JULY 7 — Why do people keep saying that rural youths are proof that we are not ready to lower the voting age? How can Indonesia have 17 year-old voters and Malaysia cannot? What makes Indonesian voters so much more different than Malaysia? Or are we just victims of our own inferiority complex?
In the past few days, the debate surrounding the lowering of the voting age has brought about a new (or rather returning) face to Malaysia’s political culture. Once more, we are set to see the vast divide, both emotionally and empathetically, between the rural and urban communities. Why does this divide exist? What makes living in the Klang Valley so much more superior than living in the outskirts of Sarawak or Kelantan or Sabah?
Many have argued that Malaysia is not ready to lower its voting age because certain youths, “those in the rural communities” they say, are still immature, they are rempits and they pinch bread for fun. Humorously, adults call this generation the ‘tik-tok’ and ‘wechat’ generation. Glued to their phones, unaware of what’s going on around them. Simply put, this argument against lowering the voting age is political gatekeeping. Just as there are youths who lack intelligence, there are also many adults who lack intelligence as well, ones who fall prey to Islamic extremism.
Just as there are adults who are smart, aware and well read, there are similarly youths who read sophisticated books, who learn coding on their free time, who fix bikes and make businesses by the age of 18. Are we really a society that is willing to let these smart contributing civilians miss out on the opportunity to vote just because we believe others are not as smart? Under this logic, all adults under the age of 45 should be disallowed to vote because certain 45 year olds believe that vaccines cause autism or that hot dogs are made from dog meat.

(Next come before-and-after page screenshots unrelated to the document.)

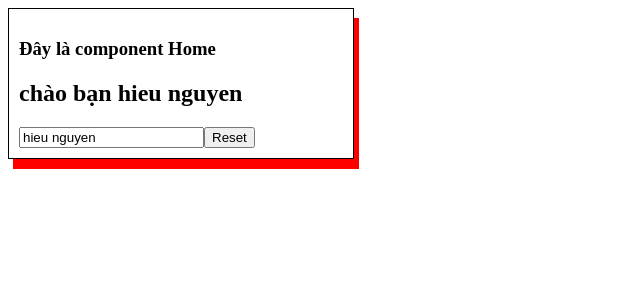
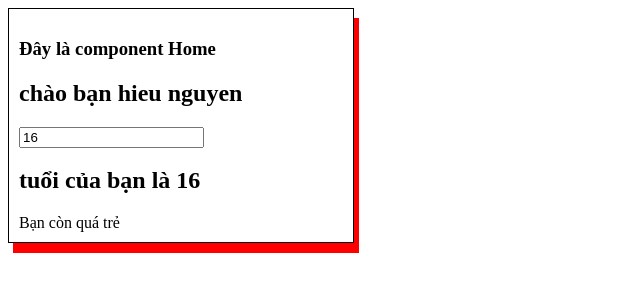
Before and after one commit to Hieu-Nguyen-Minh/angular12, an Angular app: page / in a window 1280 px wide. Shown: the top 300 px of the page, without its empty margins (0-640 px from the left). Built offline with nearby package versions, Linux system fonts and the light colour scheme.

Commit message:
[NMH] viết if then else trong HTML

```diff
--- a/src/app/components/home/home.component.html
+++ b/src/app/components/home/home.component.html
@@ -1,7 +1,10 @@
 <div class="test">
   <h3>Đây là component Home</h3>
   <h2>chào bạn {{ name }}</h2>
-  <input type="text" [(ngModel)]="name" />
+  <input type="text" [(ngModel)]="age" />
+  <h2>tuổi của bạn là {{ age }}</h2>
 
-  <button (click)="resetName()">Reset</button>
+  <div *ngIf="age >= 18; then gia; else tre"></div>
+  <ng-template #tre> Bạn còn quá trẻ</ng-template>
+  <ng-template #gia> Bạn còn quá già</ng-template>
 </div>
--- a/src/app/components/home/home.component.ts
+++ b/src/app/components/home/home.component.ts
@@ -8,7 +8,7 @@ import { Component, OnInit } from '@angular/core';
 export class HomeComponent implements OnInit {
   public name = 'hieu nguyen'; // đẩy data từ component ra HTML hay còn gọi là databinding value 1 chiều
   // đẩy data từ component ra thẻ HTML thông qua thuộc tính của thẻ
-  public age = 18;
+  public age = 16;
   constructor() {}
 
   ngOnInit(): void {}
```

Revisiting YB Wong Chen’s statement that allowing youths to be engaged in politics endangers them to be accustomed to politicisation is misleading, especially at this time. Just because we lower the voting age to 18 does not mean that 18 year olds will become politicians. If anything, lowering the voting age will ensure youths have more of a say in what goes on around them. If leaders fail to compensate their needs, their worries and concerns, issues such as PTPTN loans, youth unemployment, education, then these leaders will lose the youth vote.
If we lower the voting age to 18, youth voters will become the strongest force in our voting democracy. Mobilised and critical, this segment will keep our leaders on their toes. The minute DAP decides to do things that overtly favor developers and businesses, or the minute PKR spends too much time deciding who will be the next PM or who is in the latest scandal video, Malaysia can count on the youth to be the earthquake that shakes these politicians from their sleep. It is a check and balance, the next stage of our democracy.
The issue of lowering the voting age is one of the chicken or the egg. Which one comes first? We complain that our youths are not mature enough, yet we do not want to allow them the opportunity to be mature. We complain that they do not understand politics, yet they do not have the incentive to learn about politics as they cannot even vote. This situation is similar to asking fresh graduates to have five years of experience before starting their first job. The conundrum is paralysing.
As a Senator in the Dewan Negara, I hope to see this bill get passed. I will do my level best to ensure this bill then gets to the home stretch. I hope that my opposition colleagues will take the time to really consider the benefits of lowering the voting age. Without a doubt, the youth will play a key influential factor in GE15. Already we are seeing complaints from the youth about the government’s handling of PTPTN, false promises, continued rising cost of living, unaffordable housing for the youth. The government has done very little in these areas. In the latest polls, one year after PH has been in power, close to 44 per cent of youths believe that the country is headed in the wrong direction. This is a massive drop since a year before and ideally PH still has 4 years to go.
All in all, the Undi18 group which started in 2015 deserves all the praise they can get for seeing this reform through. It’s not often we see 25 year olds like Tharma Pillai and Nur Qyira Izzati Yusri successfully lobby the government for such a fundamental reform. They’ve been consistent and I hope to see more youths like them in the future to come.
* This is the personal opinion of the writer and does not necessarily represent the views of Malay Mail.